- How a White Supremacist Book Found Its Way Into a Family's Homeschool by Libby Anne, Patheos.
- The Christian Hagiography of Robert E. Lee Endorsed by James Dobson and Tim LaHaye by Libby Anne, Patheos.
Why Christian nationalists love Trump: God and country.
Aug 7, 2017
"The idea of a morally pure leader -- which is something that the Christian right sort of embraced for a while -- that's more of an aberration in the history of American evangelicalism than the idea of a sinner who is somehow used by God."
Historians of Christian nationalism are alarmed by its appearance in American pulpits: A lesson on the dangers to the United States.
Aug 21, 2017
Pro-Trump Christian nationalism may be decidedly American in form, but it also has a frightening amount in common with historical examples of flag-waving spirituality in other countries -- including those with far darker pasts.
This may be the third or a standalone, not sure:
Trump's 'God whisperer' says resisting him is an affront to God: A stunning expression of Christian nationalism.
Aug 23, 2017
"God is going to bring deliverance.
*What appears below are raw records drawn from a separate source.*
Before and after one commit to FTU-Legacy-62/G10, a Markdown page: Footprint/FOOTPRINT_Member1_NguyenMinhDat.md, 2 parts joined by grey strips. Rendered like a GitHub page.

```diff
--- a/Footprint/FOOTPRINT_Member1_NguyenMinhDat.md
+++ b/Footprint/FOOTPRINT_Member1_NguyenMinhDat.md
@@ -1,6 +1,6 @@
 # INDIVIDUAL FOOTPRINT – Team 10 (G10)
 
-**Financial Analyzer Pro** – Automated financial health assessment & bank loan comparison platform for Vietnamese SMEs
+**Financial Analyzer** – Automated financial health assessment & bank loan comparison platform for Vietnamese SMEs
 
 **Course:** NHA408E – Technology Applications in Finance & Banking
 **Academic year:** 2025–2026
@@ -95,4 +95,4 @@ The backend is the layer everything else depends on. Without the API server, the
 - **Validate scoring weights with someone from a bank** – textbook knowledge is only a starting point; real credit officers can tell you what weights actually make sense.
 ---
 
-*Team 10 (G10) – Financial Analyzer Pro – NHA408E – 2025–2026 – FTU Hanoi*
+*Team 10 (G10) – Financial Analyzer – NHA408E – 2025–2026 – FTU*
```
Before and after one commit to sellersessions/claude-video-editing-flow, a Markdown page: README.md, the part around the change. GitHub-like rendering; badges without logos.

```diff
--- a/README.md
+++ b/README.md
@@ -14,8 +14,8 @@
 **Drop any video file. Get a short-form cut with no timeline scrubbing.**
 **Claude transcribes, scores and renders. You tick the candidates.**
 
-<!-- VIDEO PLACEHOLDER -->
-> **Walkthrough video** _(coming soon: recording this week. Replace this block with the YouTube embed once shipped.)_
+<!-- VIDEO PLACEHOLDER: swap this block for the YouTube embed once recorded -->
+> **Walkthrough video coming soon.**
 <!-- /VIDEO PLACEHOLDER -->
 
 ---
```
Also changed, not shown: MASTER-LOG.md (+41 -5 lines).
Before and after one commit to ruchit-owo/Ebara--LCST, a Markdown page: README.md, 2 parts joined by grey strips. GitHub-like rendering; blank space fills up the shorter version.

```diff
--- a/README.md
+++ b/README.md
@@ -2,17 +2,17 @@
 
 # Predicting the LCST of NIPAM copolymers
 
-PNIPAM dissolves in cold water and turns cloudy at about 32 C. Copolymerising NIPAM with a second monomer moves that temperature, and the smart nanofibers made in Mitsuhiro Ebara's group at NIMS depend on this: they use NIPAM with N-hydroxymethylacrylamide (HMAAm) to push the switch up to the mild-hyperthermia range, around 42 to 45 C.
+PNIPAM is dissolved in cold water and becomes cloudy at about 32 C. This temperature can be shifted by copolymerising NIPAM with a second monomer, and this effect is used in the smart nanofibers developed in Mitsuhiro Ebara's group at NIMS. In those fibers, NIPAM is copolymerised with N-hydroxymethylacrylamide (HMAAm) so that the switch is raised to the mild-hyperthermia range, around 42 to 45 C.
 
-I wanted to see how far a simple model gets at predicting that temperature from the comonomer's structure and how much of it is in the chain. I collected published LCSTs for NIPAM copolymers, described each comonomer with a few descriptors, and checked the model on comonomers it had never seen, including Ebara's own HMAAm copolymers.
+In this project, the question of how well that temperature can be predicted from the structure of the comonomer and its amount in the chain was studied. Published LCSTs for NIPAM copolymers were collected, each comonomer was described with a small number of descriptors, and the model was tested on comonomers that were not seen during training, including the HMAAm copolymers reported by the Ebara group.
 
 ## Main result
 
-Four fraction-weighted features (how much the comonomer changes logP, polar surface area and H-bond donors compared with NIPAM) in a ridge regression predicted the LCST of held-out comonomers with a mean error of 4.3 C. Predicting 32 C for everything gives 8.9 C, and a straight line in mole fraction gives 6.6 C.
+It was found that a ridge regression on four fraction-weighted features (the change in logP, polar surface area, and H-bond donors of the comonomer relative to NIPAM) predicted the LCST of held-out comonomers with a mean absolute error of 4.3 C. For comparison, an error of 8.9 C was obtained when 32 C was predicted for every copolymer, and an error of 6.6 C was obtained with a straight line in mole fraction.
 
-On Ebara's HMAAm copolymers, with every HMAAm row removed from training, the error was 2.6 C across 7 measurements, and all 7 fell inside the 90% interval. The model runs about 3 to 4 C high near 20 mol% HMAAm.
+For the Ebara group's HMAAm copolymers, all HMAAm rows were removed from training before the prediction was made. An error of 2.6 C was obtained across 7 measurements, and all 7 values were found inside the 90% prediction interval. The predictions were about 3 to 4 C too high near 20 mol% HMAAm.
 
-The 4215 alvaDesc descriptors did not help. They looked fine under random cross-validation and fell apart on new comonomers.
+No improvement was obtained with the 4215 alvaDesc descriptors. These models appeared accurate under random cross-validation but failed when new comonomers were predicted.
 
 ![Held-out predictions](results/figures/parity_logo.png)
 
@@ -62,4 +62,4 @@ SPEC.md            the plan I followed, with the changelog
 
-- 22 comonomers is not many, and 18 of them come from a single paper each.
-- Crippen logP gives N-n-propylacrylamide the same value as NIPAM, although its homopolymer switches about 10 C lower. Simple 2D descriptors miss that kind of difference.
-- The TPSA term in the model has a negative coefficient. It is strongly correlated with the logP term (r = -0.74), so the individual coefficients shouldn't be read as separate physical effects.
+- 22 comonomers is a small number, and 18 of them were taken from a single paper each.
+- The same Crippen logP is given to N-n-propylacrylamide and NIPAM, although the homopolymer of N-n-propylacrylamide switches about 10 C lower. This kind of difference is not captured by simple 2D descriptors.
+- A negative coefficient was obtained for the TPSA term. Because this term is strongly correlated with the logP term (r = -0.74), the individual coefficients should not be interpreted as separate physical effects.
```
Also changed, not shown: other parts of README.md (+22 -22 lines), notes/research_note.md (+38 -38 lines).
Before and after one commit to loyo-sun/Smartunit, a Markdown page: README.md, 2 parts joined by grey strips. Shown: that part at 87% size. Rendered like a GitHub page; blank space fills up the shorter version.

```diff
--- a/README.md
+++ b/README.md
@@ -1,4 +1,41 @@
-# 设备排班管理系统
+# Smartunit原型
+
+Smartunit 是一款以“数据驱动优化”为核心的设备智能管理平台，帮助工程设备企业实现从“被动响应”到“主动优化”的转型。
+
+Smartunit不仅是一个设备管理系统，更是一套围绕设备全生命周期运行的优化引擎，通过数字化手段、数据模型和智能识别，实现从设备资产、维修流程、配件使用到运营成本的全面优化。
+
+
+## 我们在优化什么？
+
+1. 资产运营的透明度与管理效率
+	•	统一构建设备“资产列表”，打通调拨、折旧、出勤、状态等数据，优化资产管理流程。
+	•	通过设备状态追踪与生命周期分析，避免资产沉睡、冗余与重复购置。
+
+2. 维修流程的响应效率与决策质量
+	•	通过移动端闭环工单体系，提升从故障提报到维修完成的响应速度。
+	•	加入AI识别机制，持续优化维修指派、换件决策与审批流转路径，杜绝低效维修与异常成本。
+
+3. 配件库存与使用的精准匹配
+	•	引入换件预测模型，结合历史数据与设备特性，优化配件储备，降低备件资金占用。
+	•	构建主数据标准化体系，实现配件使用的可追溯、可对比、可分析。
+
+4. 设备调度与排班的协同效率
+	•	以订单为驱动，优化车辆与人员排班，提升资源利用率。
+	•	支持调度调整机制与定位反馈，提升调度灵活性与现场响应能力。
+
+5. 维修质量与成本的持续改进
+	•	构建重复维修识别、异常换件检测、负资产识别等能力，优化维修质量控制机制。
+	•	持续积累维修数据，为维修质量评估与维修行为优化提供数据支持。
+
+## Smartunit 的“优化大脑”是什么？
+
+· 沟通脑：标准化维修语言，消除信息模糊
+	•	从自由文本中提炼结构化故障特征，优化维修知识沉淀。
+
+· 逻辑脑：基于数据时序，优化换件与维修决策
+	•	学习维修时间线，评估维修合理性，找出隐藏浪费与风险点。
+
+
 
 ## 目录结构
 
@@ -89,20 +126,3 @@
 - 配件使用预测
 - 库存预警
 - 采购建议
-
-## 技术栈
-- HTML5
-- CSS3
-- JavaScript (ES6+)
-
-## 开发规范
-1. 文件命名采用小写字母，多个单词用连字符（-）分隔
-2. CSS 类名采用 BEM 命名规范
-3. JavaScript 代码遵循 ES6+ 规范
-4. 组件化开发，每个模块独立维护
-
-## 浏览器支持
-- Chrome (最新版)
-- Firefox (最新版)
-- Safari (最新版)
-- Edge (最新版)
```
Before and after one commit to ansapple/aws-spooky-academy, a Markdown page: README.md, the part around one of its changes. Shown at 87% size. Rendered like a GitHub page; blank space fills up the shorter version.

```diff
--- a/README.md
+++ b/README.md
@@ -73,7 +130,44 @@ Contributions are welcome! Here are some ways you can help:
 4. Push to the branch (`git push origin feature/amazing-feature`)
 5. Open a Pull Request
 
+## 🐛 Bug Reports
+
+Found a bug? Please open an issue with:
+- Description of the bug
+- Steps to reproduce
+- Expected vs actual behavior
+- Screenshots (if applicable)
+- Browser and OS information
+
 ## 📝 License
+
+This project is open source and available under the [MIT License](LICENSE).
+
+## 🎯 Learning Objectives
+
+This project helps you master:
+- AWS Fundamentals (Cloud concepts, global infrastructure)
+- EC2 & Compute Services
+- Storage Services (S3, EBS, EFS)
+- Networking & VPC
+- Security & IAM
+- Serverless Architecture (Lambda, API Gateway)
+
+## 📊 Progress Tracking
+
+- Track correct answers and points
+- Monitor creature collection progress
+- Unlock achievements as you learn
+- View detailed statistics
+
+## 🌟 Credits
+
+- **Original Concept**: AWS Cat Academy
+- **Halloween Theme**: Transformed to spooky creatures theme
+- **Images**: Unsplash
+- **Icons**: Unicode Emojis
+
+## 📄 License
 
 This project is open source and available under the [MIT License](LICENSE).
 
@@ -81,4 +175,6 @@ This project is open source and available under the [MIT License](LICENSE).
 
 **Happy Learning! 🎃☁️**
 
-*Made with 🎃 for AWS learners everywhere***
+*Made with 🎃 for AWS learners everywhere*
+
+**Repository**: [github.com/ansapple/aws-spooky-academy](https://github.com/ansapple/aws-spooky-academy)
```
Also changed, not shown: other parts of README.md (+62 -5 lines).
But the question is whether you will be a part of it," she said. She then repeatedly asked listeners if they will take action before concluding: "We were not sent into this earth to fit in. We weren't just sent here to be a part. We were sent here to take over."
The crowd roared in response.
No, I’m sorry. They claim the same creed, the same book, and the same deity. The feel themselves to be every bit as devout and sincere as you do. You don’t get to disown them because you don’t like how they interpret your faith. The problem is that who gets to say which is the “twisted and warped” version of any faith?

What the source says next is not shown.